Since then, as promised, Donalyn has used Facebook as a platform to give away at least one book, that celebrates the diversity of our human family, each and every day. It's a remarkable pledge, both in its generosity and the sheer logistics of it. The idea of posting a drawing every day, selecting a winner every day AND mailing the right book to the right person every single day (all while traveling the world being The Book Whisperer) totally blows my mind. But as she has posted many times, it's a commitment she and her husband, Don, made together and it is as partners that they tackle it. Needless to say, I'm both in awe of and inspired by Donalyn.
Which is why, a little while later, I decided to do the same thing, but on a smaller scale. In the spirit of Donalyn's #bookaday give away, I started giving away a book every Monday. Like Donalyn, I use Facebook as the platform for these donations. And also, like Donalyn, I use the definition of diversity shared by We Need Diverse Books to select the titles I share through these giveaways.

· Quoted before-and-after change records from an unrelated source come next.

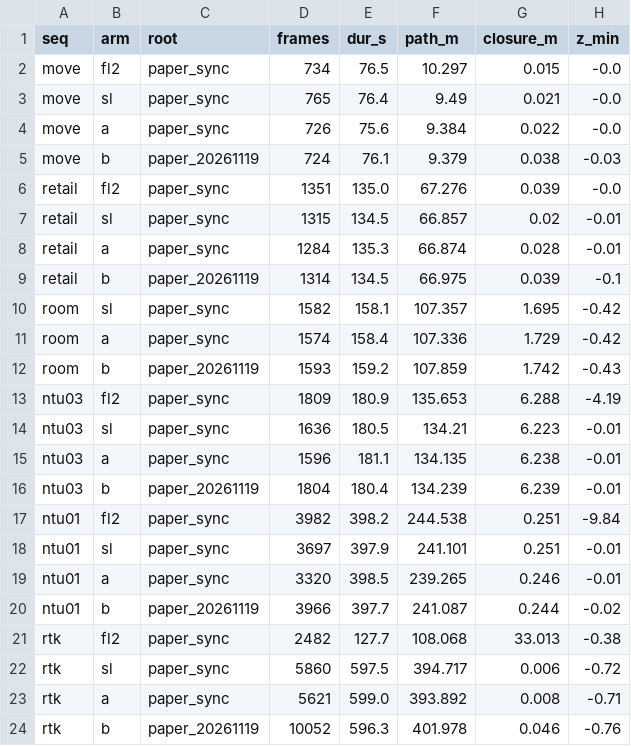
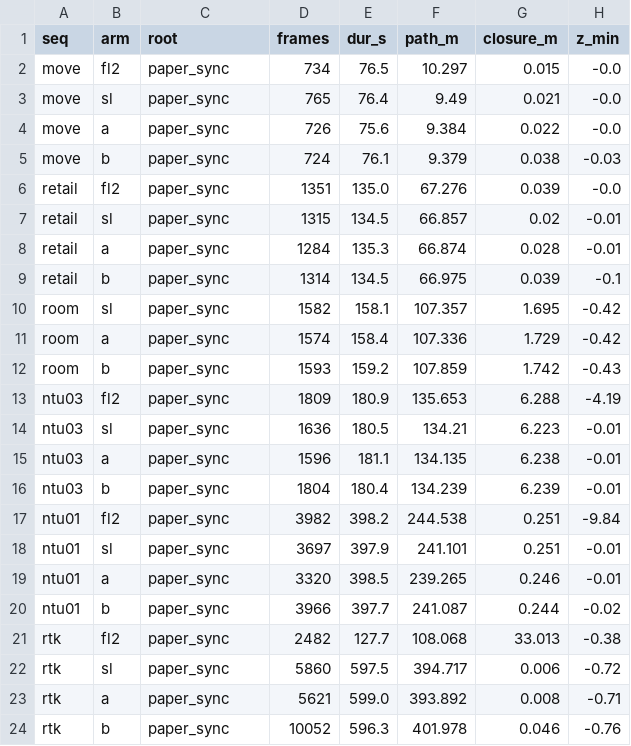
Before and after one commit to ypat999/Super-LIVO, a CSV file: experiments/paper_compare/metrics.csv, drawn as a sheet; only a part is shown; the diff names each change by its address in the sheet, - before the commit and + after, or states it on an @@ line.

Commit message:
docs(experiments): home3 漂移定位结论、验收图与子模块指针同步
- 新增 home3_025_drift_findings.md：根因（强度过滤）定位、终态验收，以及
  §11 反应式守护 vs 预防式降权的对照清单
- experiments/acceptance_map：home3 / gicp_aw 验收轨迹与地图对照图（7 张）
- paper_eval.py 结果根统一为 paper_sync（paper_20261119 已并入），REPORT/metrics 同步
- 子模块指针：Super-LIO → 988a32c（漂移收口 + pclomp 并行 GICP）、
  FAST-LIVO2-ROS2 → a556ac3（视觉地图滚动窗口）；FAST-Calib 保持 d06d89a 不倒退

```diff
--- a/experiments/paper_compare/metrics.csv
+++ b/experiments/paper_compare/metrics.csv
-C5 (root): paper_20261119
+C5 (root): paper_sync
-C9 (root): paper_20261119
+C9 (root): paper_sync
-C12 (root): paper_20261119
+C12 (root): paper_sync
-C16 (root): paper_20261119
+C16 (root): paper_sync
-C20 (root): paper_20261119
+C20 (root): paper_sync
-C24 (root): paper_20261119
+C24 (root): paper_sync
```
Also changed, not shown: 10 other files.
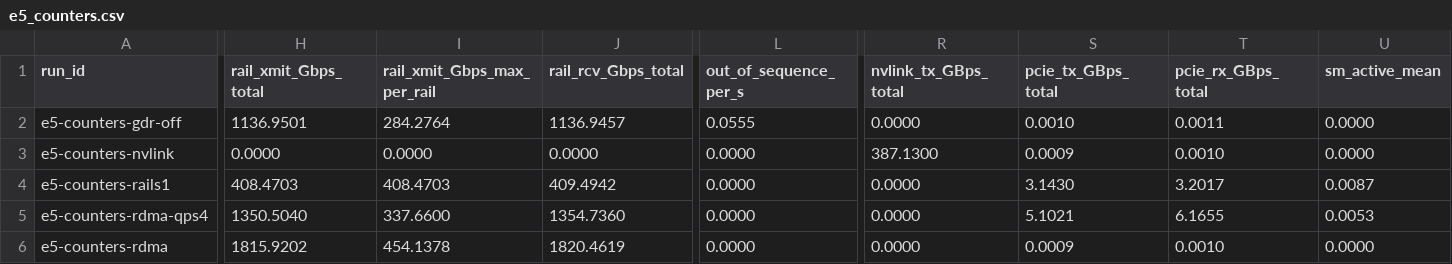
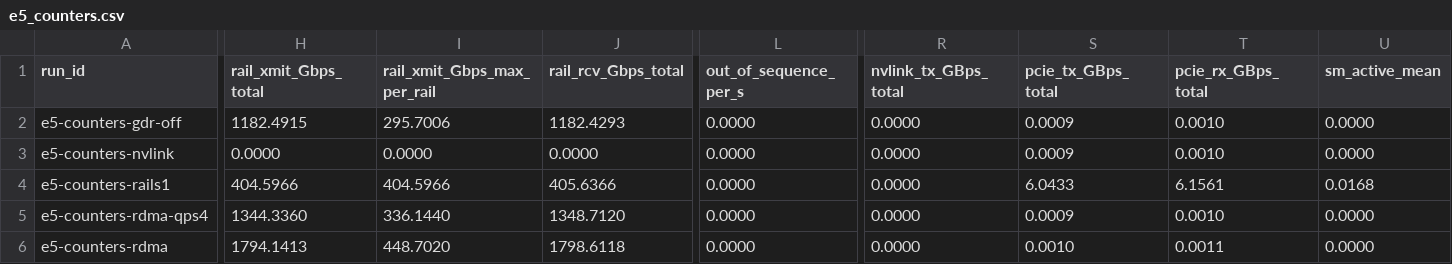
Before and after one commit to drkennetz/nccl_to_training_walkthrough, a CSV file: results/tables/e5_counters.csv, drawn as a sheet; only a part is shown, gaps mark what is left out; the diff names each change by its address in the sheet, - before the commit and + after, or states it on an @@ line.

```diff
--- a/results/tables/e5_counters.csv
+++ b/results/tables/e5_counters.csv
-H2 (rail_xmit_Gbps_total): 1136.9501
+H2 (rail_xmit_Gbps_total): 1182.4915
-I2 (rail_xmit_Gbps_max_per_rail): 284.2764
+I2 (rail_xmit_Gbps_max_per_rail): 295.7006
-J2 (rail_rcv_Gbps_total): 1136.9457
+J2 (rail_rcv_Gbps_total): 1182.4293
-L2 (out_of_sequence_per_s): 0.0555
+L2 (out_of_sequence_per_s): 0.0000
-S2 (pcie_tx_GBps_total): 0.0010
+S2 (pcie_tx_GBps_total): 0.0009
-T2 (pcie_rx_GBps_total): 0.0011
+T2 (pcie_rx_GBps_total): 0.0010
-R3 (nvlink_tx_GBps_total): 387.1300
+R3 (nvlink_tx_GBps_total): 0.0000
-H4 (rail_xmit_Gbps_total): 408.4703
+H4 (rail_xmit_Gbps_total): 404.5966
-I4 (rail_xmit_Gbps_max_per_rail): 408.4703
+I4 (rail_xmit_Gbps_max_per_rail): 404.5966
-J4 (rail_rcv_Gbps_total): 409.4942
+J4 (rail_rcv_Gbps_total): 405.6366
-S4 (pcie_tx_GBps_total): 3.1430
+S4 (pcie_tx_GBps_total): 6.0433
-T4 (pcie_rx_GBps_total): 3.2017
+T4 (pcie_rx_GBps_total): 6.1561
-U4 (sm_active_mean): 0.0087
+U4 (sm_active_mean): 0.0168
-H5 (rail_xmit_Gbps_total): 1350.5040
+H5 (rail_xmit_Gbps_total): 1344.3360
-I5 (rail_xmit_Gbps_max_per_rail): 337.6600
+I5 (rail_xmit_Gbps_max_per_rail): 336.1440
-J5 (rail_rcv_Gbps_total): 1354.7360
+J5 (rail_rcv_Gbps_total): 1348.7120
-S5 (pcie_tx_GBps_total): 5.1021
+S5 (pcie_tx_GBps_total): 0.0009
-T5 (pcie_rx_GBps_total): 6.1655
+T5 (pcie_rx_GBps_total): 0.0010
-U5 (sm_active_mean): 0.0053
+U5 (sm_active_mean): 0.0000
-H6 (rail_xmit_Gbps_total): 1815.9202
+H6 (rail_xmit_Gbps_total): 1794.1413
-I6 (rail_xmit_Gbps_max_per_rail): 454.1378
+I6 (rail_xmit_Gbps_max_per_rail): 448.7020
-J6 (rail_rcv_Gbps_total): 1820.4619
+J6 (rail_rcv_Gbps_total): 1798.6118
-S6 (pcie_tx_GBps_total): 0.0009
+S6 (pcie_tx_GBps_total): 0.0010
-T6 (pcie_rx_GBps_total): 0.0010
+T6 (pcie_rx_GBps_total): 0.0011
```
Also changed, not shown: 54 other files.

That said, beyond striving to be just like Donalyn Miller when I grow up, my reasons for wanting to give away books that celebrate inclusivity and help readers understand experiences outside their own are deeply personal. Like a lot of you, I would imagine, I'm profoundly concerned about the devolution of public discourse in our world. I worry about our, often very public, rush to condemn and even threaten those who disagree with us. I am frightened by the effect of confirmation bias on our ability to evaluate information sources. And I'm made very weary by how often identity politics renders us incapable of even hearing out the other side. We are, as a species, growing more and more divided and at a time in our history when, arguably, we need each other more than ever. Finally, I'm deeply distressed by how all of this is reflected in the words and actions of our leaders. And I'll be honest, there are times when all of that makes me feel pretty helpless.
So... what's a librarian to do?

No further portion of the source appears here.